The welling sense of loneliness didn’t matter. Neither did external circumstances. My process dictated that I sit down, and watch.
The match I watched was a Latvian girl ranked WTA600, up against an Oman girl in the top 500. Much to my surprise, I saw Murphy’s Law unfold right before my eyes. Anything that could have possibly gone wrong, went wrong for that Oman girl. She wasn’t finding her rhythm, was getting visibly frustrated, and as hard as she tried, the dots just weren’t connecting. The Latvian player was simple, and stellar. But watching Oman, felt like seeing myself in the third person — faced with all the same predicaments. Then, almost like a terrible joke, she too walked off court, defeated with the same 1 and 0 scoreline.
That’s when it hit me. Everyone goes through the same struggles. It was almost comforting to realize, albeit at the cost of feeling sorry for her. I realized — if the problems that plague us are all the same, is it not then, our response to adversity, that really differentiates us? I looked back at my open notebook to write this down, and was surprised to see a little flower resting on my page. It was then that I noticed I was actually sitting under a blooming tree, and that there were hundreds of little flowers, on the ground around me. Many brown, broken, trampled on. Old from days of sitting there. Clustered together, so that from afar, they looked like brown weeds, tangled around each other in death’s embrace. But there she was. This flower. Resting on my note page. Beautifully shaped — fresh and alive with five full petals still open. So neatly placed, I couldn’t help suspect she had been intentionally placed there by a greater Someone who was trying to cheer me up. Flowers from Heaven, anyone?

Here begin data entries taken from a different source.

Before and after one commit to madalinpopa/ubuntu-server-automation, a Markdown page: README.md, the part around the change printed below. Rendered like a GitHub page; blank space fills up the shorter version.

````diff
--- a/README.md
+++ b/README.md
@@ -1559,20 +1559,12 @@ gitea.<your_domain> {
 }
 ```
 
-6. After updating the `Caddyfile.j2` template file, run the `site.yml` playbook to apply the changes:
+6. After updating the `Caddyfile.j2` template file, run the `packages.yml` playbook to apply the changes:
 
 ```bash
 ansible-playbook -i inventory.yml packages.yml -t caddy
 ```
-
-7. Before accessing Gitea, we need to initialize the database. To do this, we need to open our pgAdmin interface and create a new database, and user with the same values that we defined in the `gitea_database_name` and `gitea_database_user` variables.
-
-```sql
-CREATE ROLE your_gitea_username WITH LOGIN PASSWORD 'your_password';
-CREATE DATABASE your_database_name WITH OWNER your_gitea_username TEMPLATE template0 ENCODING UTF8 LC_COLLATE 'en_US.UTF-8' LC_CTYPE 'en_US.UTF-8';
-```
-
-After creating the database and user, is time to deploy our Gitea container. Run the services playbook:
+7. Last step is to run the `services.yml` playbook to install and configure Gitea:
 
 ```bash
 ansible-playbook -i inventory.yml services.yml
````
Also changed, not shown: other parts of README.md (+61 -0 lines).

I had to smile.
And that brought me quite, full circle. Maybe having a sense of Home is not necessarily in a place, but a state of being. Independent of wherever in the world you may be. Home comes from having an overriding sense of love in your spirit-man. It is in recognising the gesture of small things — like a flower on your palm, getting safely to your destination, or smiling at a stranger. Being grateful to go to work, drinking clean water, or holding your child in your arms. The irony is that the more you are filled with love, the more your heart opens, and the easier it gets to keep moving towards the bigger gestures of ambition.
It comes, as this flower taught me, when you feed your spirit to be thankful for the simplicity, of the everyday.
Next week, Fed Cup. On to Hyderabad. Let’s go.
#TenniswithSarah #LifeOnTour #LoveFromAbove